Here's what I had at the end of Day 1: 2 bags of raw pack chicken in marinade for the grill, 2 bags of plain chicken breast for the grill, 2 bags of chicken cut for stir fry and packed in marinade, cooked chicken portioned for 4 casseroles, 1 bag of finished chicken broth, 1 pot of chicken broth to chill, then skim the fat and package the next day, and a big plate of cooked chicken to pick off of the bone for another casserole and chicken noodle soup. Whew!

I didn't take many pictures on Day 2. I'll share some of them when I post the recipes as I prepare them for dinners over the next few weeks. At the end of Day 2 I had: 1 pan of Chicken Enchiladas, 2 pans of Chicken Divan (one not pictured because I took a meal to a mom who is on bedrest until she delivers her baby), 1 pan of Cheese and Chicken Shells, one pan of Chicken Artichoke Bake, and 4 bags of chicken broth (16 cups in total). In addition to 2 bags of Crock Pot Beef Taco meat, a container of leftover Pasta e Fagiole, and a container of leftover Taco Soup, I have 12-14 meals stored in my freezer. You know, in case I decide to take a 2 week Tahitian vacation away from my family. As if...

Oh, and I also made this super easy Chicken Noodle Soup from some spinach and mushrooms that needed to be used up. It's low in fat, packed with nutrients, and absolutely delicious!

Krista's Chicken Noodle Soup

1-2 tablespoons butter or olive oil
1 cup onion, diced
2 cloves garlic minced
1 heaping cup mushrooms, sliced
2 cups chicken, shredded
32 oz. chicken broth
2 cups egg noodles
1/2 bag baby spinach, roughly chopped
salt and pepper, to taste

Heat butter or oil in a soup pot. Add in onion and saute until tender. Stir in garlic and mushrooms and cook for a couple more minutes. Add chicken and broth. Bring to a boil. Add noodles. Cook for 10-15 minutes, until the noodles are done. Stir in chopped spinach until wilted. Season to taste with salt and pepper.

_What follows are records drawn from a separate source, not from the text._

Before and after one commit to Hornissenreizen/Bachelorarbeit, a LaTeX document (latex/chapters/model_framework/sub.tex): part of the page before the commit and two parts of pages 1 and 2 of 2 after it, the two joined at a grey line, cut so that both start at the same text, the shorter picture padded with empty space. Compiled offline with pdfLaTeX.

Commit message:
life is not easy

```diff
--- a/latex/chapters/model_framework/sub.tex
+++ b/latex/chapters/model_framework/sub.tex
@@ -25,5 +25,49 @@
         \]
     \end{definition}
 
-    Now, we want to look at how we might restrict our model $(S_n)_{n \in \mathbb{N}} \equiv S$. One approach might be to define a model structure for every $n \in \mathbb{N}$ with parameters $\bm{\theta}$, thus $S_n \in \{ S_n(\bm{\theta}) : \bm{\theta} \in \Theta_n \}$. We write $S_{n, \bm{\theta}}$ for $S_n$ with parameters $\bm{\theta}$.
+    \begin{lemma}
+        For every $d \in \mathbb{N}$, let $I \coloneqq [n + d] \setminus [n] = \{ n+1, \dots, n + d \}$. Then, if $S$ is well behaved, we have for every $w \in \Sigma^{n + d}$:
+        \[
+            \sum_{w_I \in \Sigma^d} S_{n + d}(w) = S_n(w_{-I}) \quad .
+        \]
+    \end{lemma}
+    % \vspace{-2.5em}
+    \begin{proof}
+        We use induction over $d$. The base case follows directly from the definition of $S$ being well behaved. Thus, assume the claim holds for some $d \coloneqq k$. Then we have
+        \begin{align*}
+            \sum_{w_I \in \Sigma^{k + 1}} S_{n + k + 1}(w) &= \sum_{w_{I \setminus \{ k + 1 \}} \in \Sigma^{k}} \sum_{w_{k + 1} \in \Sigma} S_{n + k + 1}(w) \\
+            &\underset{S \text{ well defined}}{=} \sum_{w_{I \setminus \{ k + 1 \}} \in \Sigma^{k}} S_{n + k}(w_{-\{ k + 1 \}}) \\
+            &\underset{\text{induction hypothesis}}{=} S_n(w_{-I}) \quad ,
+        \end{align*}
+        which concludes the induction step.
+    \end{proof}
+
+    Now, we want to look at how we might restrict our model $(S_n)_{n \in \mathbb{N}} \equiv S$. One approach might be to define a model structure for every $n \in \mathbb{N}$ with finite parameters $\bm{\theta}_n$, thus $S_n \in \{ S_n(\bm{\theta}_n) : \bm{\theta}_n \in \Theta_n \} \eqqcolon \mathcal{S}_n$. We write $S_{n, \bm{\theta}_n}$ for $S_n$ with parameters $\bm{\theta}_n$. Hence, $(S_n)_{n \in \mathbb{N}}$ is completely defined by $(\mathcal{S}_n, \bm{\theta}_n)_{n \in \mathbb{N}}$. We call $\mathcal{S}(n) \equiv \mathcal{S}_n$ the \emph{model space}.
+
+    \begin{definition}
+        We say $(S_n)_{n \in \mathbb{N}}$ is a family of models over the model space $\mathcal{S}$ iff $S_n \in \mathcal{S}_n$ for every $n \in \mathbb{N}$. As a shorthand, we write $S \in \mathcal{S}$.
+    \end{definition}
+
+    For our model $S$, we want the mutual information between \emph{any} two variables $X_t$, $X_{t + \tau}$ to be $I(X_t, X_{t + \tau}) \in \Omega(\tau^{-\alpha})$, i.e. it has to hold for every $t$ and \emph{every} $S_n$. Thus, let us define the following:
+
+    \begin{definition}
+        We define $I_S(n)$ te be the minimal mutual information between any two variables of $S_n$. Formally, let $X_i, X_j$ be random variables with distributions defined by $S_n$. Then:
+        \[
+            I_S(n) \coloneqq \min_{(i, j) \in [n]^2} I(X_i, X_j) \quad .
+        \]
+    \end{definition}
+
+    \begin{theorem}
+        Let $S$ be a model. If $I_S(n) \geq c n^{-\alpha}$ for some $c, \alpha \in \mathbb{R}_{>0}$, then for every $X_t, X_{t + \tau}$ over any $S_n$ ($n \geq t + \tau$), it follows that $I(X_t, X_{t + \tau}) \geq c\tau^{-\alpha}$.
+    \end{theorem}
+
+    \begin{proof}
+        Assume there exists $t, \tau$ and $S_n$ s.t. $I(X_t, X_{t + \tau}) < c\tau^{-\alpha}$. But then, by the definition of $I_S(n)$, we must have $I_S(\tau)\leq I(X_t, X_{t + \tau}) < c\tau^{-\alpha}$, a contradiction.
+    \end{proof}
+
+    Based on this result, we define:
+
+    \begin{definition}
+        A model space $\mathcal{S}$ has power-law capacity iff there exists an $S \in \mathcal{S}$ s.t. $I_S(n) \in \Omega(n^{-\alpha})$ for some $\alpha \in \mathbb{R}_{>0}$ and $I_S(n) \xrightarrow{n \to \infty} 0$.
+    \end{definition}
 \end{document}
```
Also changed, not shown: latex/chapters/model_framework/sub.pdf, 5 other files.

In conclusion, I have to say that I love the idea of having so many meals in my freezer! Especially coming into the summer. Now if the kids are playing and we're hanging with the neighbors, I don't have stop short and say, "Sorry, let's head in. I've gotta make dinner." Instead I'll just pop a meal into the oven and set a timer or have my husband fire up the grill. If I were still working outside of our home, it would be awesome to pull a casserole out of the freezer in the morning or the night before and put a healthy, homemade casserole into the oven upon returning home. Other benefits to having meals in the freezer: If unexpected company is coming, there's no need to rush to the store or scramble to throw a meal together. Someone in your community needs a meal and you'd really like to take something...just grab a dish from your freezer and go! If you're under the weather, out of groceries, or just don't feel like cooking...just fire up the oven and grab a meal from the freezer. I'm pretty psyched about all of MY "frozen assets".

I hope you all have a wonderful weekend!


MaRiN said...

Just found your blog and I've enjoyed looking around your archives! I have bookmarked a few of your recipes, thanks for sharing!

Katy ~ said...

You are so totally awesome, and what a BARGAIN those breasts were. I wouldn't done the same thing as I eat chicken several times a week here. I'm not good at making soup, but you are so right that it makes terrific soup, and to be able to use all that meat that may otherwise have been wasted.

Donna-FFW said...

Krista.. You are MY hero with this post!!!

Mary | Deep South Dish said...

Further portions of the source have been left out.